Only a day after Vlatko Andonovski resigned as head coach of the U.S. women’s national team, Kate Margkraf has decided to leave her post as team general manager with U.S. Soccer, the organization annnounced on Friday afternoon.

The federation said that Markgraf will provide support through the end of the month to assist in the transition.

“Kate has been an instrumental part of women’s national team both on and off the field for many years, and we’re very thankful for the tireless work she has given to the USWNT and all our youth national teams,” U.S. Soccer sporting director Matt Crocker said in a statement. “We wish her all the best in her future endeavors and look forward to building on the foundation she helped establish over the past several years.”

It was not immediately known if the U.S.’s abysmal performance at the Women’s World Cup was a reason why Markgraf stepped down. The two-time defending champion Americans had their worst record in nine World Cups, failing to reach to reach the semifinals for the first time. The USA was eliminated in the Round of 16 by Sweden, which won in penalty kicks after playing to a draw.

“We are grateful to Kate for the tremendous work she has done in helping guide our women’s national team and the transformative work on our youth women’s national team programs,” U.S. Soccer president Cindy Parlow Cone said in a statement. “Her knowledge and experience have been incredibly valuable, and we are poised to build on that foundation as we look to the future.”

Markgraf was named as the first general manager and head of women’s soccer in USWNT history on Aug. 12, 2019. She took on the responsibilities of working with the head coach in creating, executing and monitoring technical plans for the USWNT and all U.S. youth national teams.

“It has been an incredible honor to work with the players, coaches and staff at U.S. Soccer on the mission of keeping our program at the top of the women’s game,” Markgraf said in a statement. “I am proud of the foundation we have built, and even more proud of the character and commitment demonstrated by our players as they represent the United States on and off the field. I look forward to supporting all of our programs and have every confidence that we will maintain our standards of excellence moving forward.”

Markgraf, who was inducted into the National Soccer Hall of Fame this year, represented the USA 201 times from 1998-2010, playing in three World Cup tournaments and three Olympic Games. She was a member of one World Cup winner (1999) and two Olympic champions (2004, 2008). She is one of 14 American female players to appear 200 or more times for her country and started at center back in six consecutive world championship events for the USA. She competed in 16 World Cup matches and 16 Olympic matches.

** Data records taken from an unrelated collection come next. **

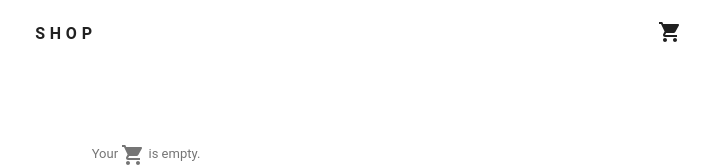
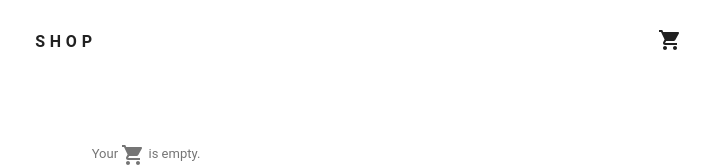
Before and after one commit to Gizzz/wear-shop-app, a React app: page /cart in a window 1280 px wide. Shown: the top 167 px of the page, without its empty margins (574-1280 px from the left). Built offline with nearby package versions, Linux system fonts and the light colour scheme; a web font is replaced by a local one; what react-tap-event-plugin would draw is missing.

Commit message:
page header: make topline content verticaly aligned to center

```diff
--- a/public/css/01-common.less
+++ b/public/css/01-common.less
@@ -91,8 +91,8 @@ body {
 header.page {
 	.topline {
 		position: relative;
-		padding-top: 14px;
-		padding-bottom: 18px;
+		padding-top: 22px;
+		padding-bottom: 10px;
 
 		h1 {
 			text-align: center;
@@ -101,7 +101,7 @@ header.page {
 		.cart {
 			position: absolute;
 			right: 12px;
-    	top: 8px;
+    	top: 16px;
 
 			.cart-badge {
 				position: absolute;
```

Front Row Soccer editor Michael Lewis has covered 13 World Cups (eight men, five women), seven Olympics and 25 MLS Cups. He has written about New York City FC, New York Cosmos, the New York Red Bulls and both U.S. national teams for Newsday and has penned a soccer history column for the Guardian.com. Lewis, who has been honored by the Press Club of Long Island and National Soccer Coaches Association of America, is the former editor of BigAppleSoccer.com. He has written seven books about the beautiful game and has published ALIVE AND KICKING The incredible but true story of the Rochester Lancers. It is available at Amazon.com.